Another of Nebraska's counties that derives its name from Indian lore is Nemaha County. Years before the first white settlers, the Otoe Indians inhabited this area along the Missouri River. A stream which crossed the land and emptied into the Missouri was referred to by the Otoes as the miry water river. The Otoe name was Nimaha, ni meaning water and maha meaning miry. That name evolved into Nemaha.

Nemaha County was originally called Forney County, one of the eight original counties to make up the Nebraska Territory. Forney County's boundaries were defined in October 1854. The following year, in the first session of the Territorial Legislature, the county was reorganized and its name changed to Nemaha.

In 1854, Richard W. Brown became one of the first pioneers in the area. Brown crossed the Missouri River in a canoe and laid out a cabin claim along the west bank. Within two years the town of Brownville was surveyed and platted. Brown's original log cabin would serve as the county's courthouse until 1867.

There is an interesting history behind the present county seat of Auburn. Originally there were two settlements here -- Sheridan to the north and Calvert to the south. Sheridan was surveyed in October 1868 and named in honor of Civil War Gen. Phil S. Sheridan. Calvert was platted in July 1881 and named for Thomas E. Calvert, an official with the Burlington and Missouri River Railroad. The two rival towns agreed to unite and form one town in 1882. New York native Charles Nixon, who had an interest in the land through which the railroad ran, suggested the unified town be known as Auburn, after Auburn, N.Y.

According to historical accounts, a frame courthouse was built in the middle of the two former towns. For many years this united town would be referred to as North Auburn and South Auburn.

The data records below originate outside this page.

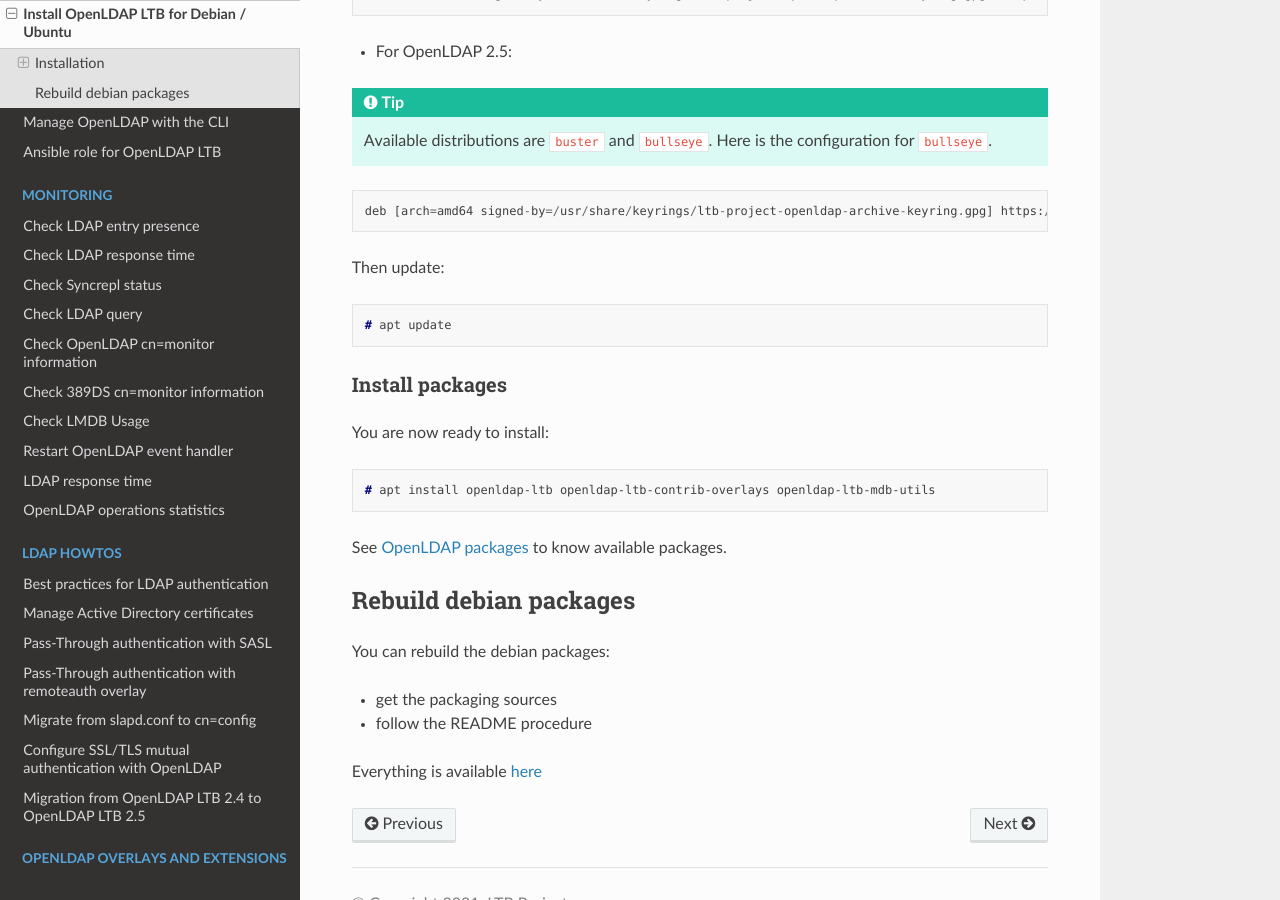
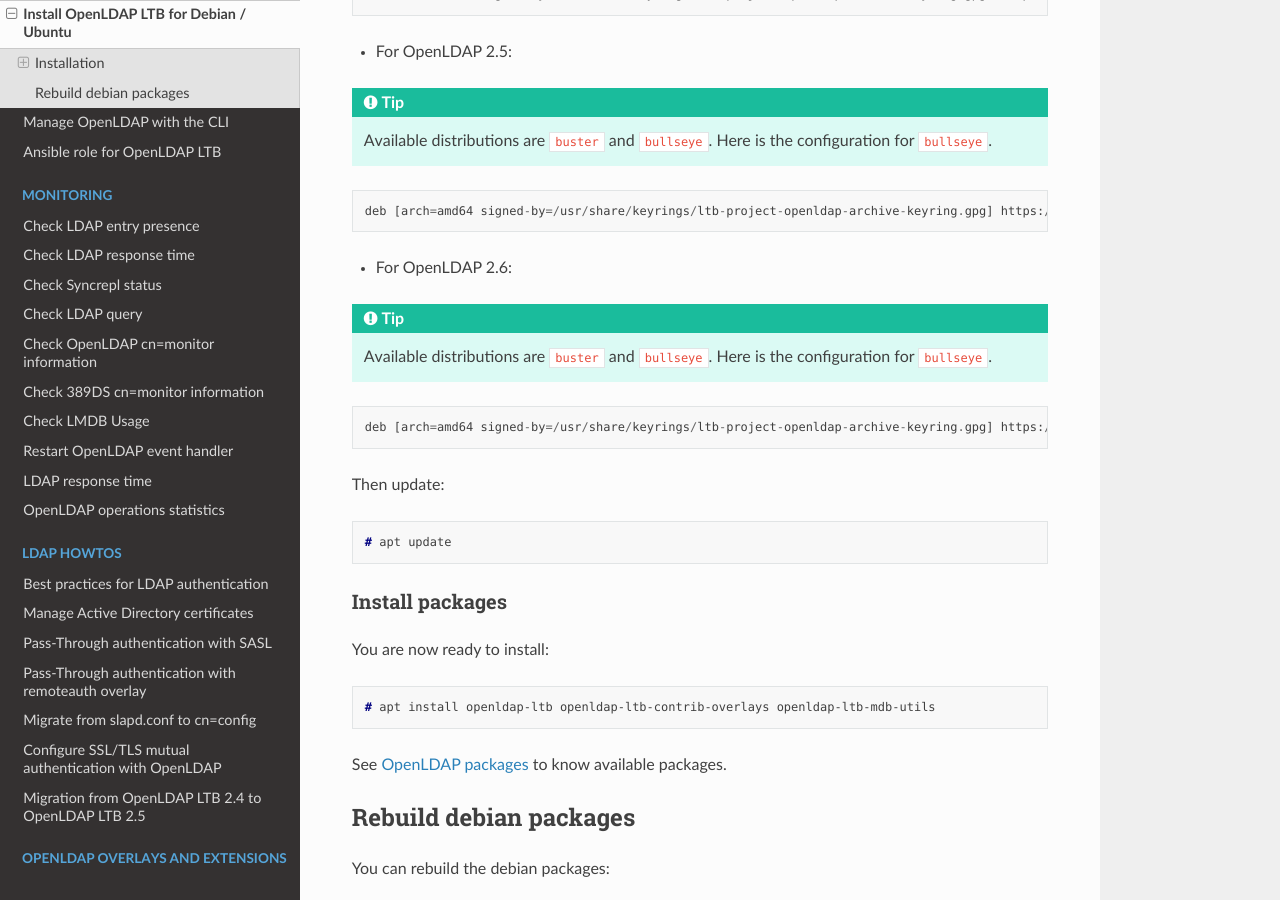
Before and after one commit to ltb-project/documentation, a Sphinx documentation site: the page built from source/openldap-deb.rst, in a window 1280 px wide and 900 px high, scrolled down 1315 px. Built offline with Sphinx 7.4.7 and the Read the Docs theme 2.0.0, drawn with Linux system fonts in a browser that asks for light colours.

Commit message:
New Debian repository for OpenLDAP 2.6

```diff
--- a/source/openldap-deb.rst
+++ b/source/openldap-deb.rst
@@ -73,6 +73,15 @@
 
     deb [arch=amd64 signed-by=/usr/share/keyrings/ltb-project-openldap-archive-keyring.gpg] https://ltb-project.org/debian/openldap25/bullseye bullseye main
 
+* For OpenLDAP 2.6:
+
+.. tip::
+
+    Available distributions are ``buster`` and ``bullseye``. Here is the configuration for ``bullseye``.
+
+::
+
+    deb [arch=amd64 signed-by=/usr/share/keyrings/ltb-project-openldap-archive-keyring.gpg] https://ltb-project.org/debian/openldap26/bullseye bullseye main
 
 Then update:
 
```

The original frame courthouse would soon be replaced when in 1900 the cornerstone was laid for the present courthouse.